- YOUR GOAL
Where does "class" appear in the data? Return each line that holds it.

Recorded data:
######

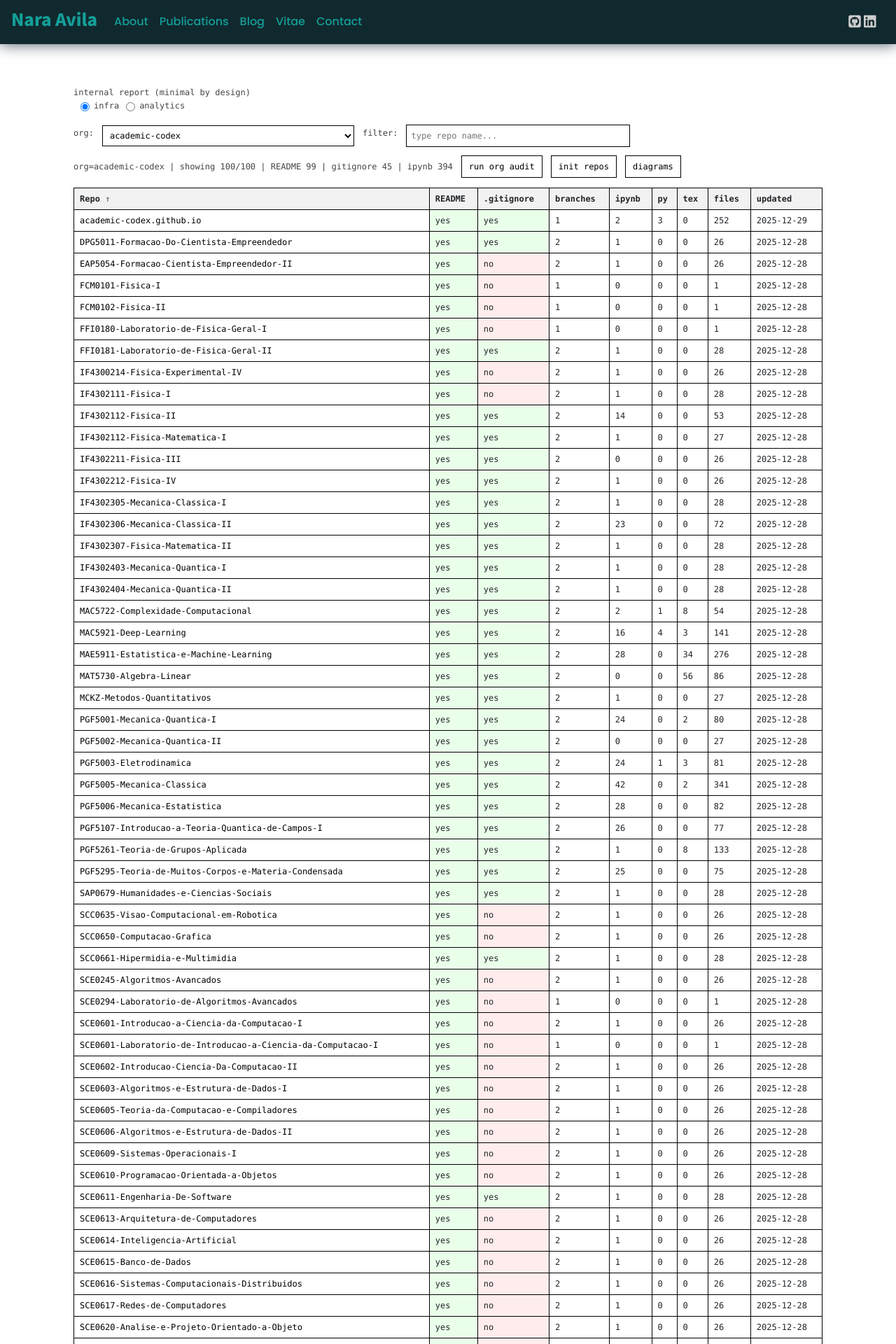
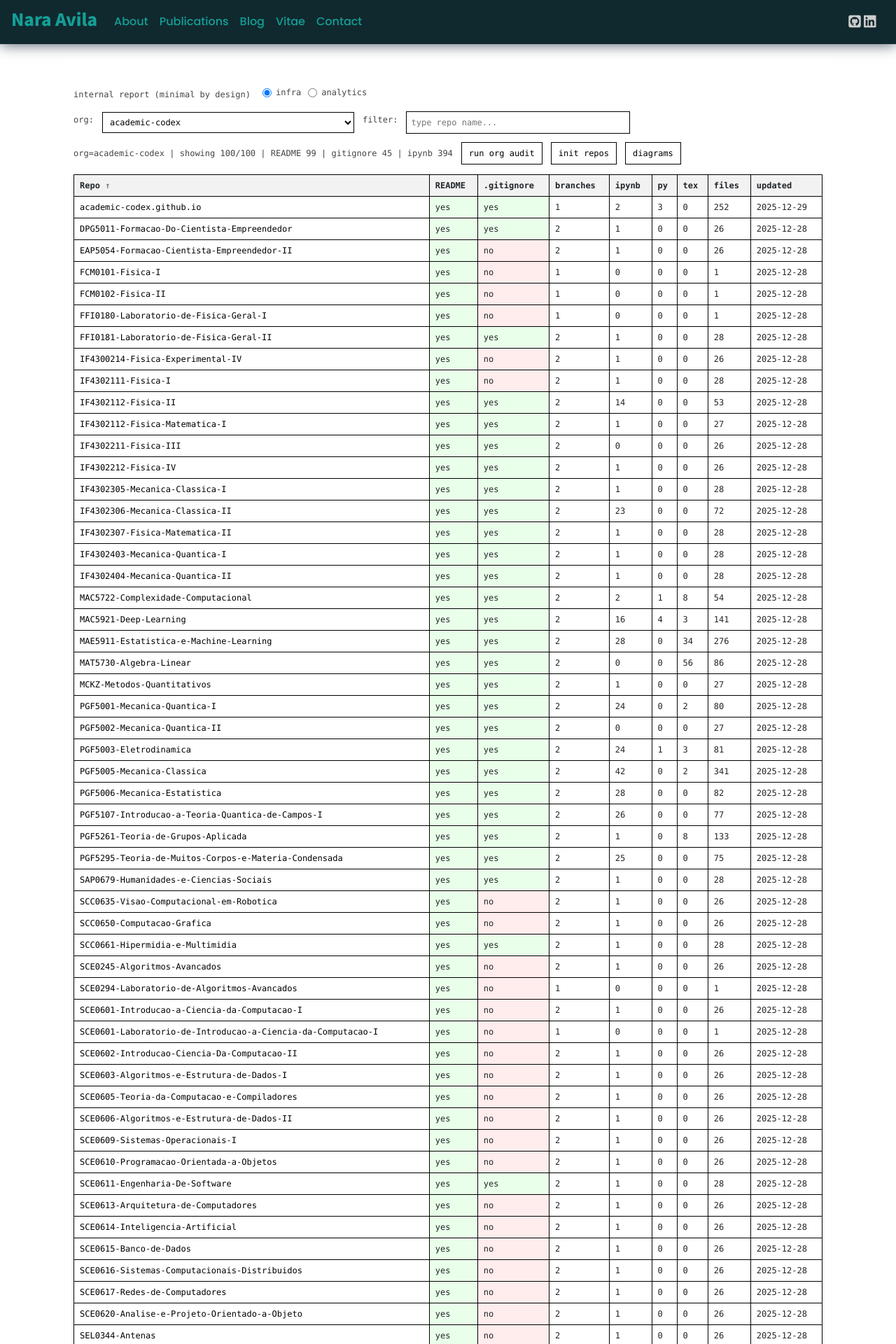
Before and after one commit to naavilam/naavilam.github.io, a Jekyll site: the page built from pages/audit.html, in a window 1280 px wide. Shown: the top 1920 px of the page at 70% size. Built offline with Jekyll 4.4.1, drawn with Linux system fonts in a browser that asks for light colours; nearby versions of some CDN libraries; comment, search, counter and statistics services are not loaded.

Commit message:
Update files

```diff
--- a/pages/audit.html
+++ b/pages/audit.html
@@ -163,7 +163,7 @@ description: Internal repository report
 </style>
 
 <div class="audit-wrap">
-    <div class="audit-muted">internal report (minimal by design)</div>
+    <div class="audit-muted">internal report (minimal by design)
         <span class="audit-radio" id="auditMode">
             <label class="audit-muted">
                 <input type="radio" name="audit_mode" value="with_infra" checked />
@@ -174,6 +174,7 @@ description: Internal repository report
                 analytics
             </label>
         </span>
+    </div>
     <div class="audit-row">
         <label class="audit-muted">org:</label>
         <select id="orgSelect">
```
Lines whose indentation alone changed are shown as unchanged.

######

- FINISHED TASK
 <div class="audit-wrap">
-    <div class="audit-muted">internal report (minimal by design)</div>
+    <div class="audit-muted">internal report (minimal by design)
         <span class="audit-radio" id="auditMode">
             <label class="audit-muted">
     <div class="audit-row">
         <label class="audit-muted">org:</label>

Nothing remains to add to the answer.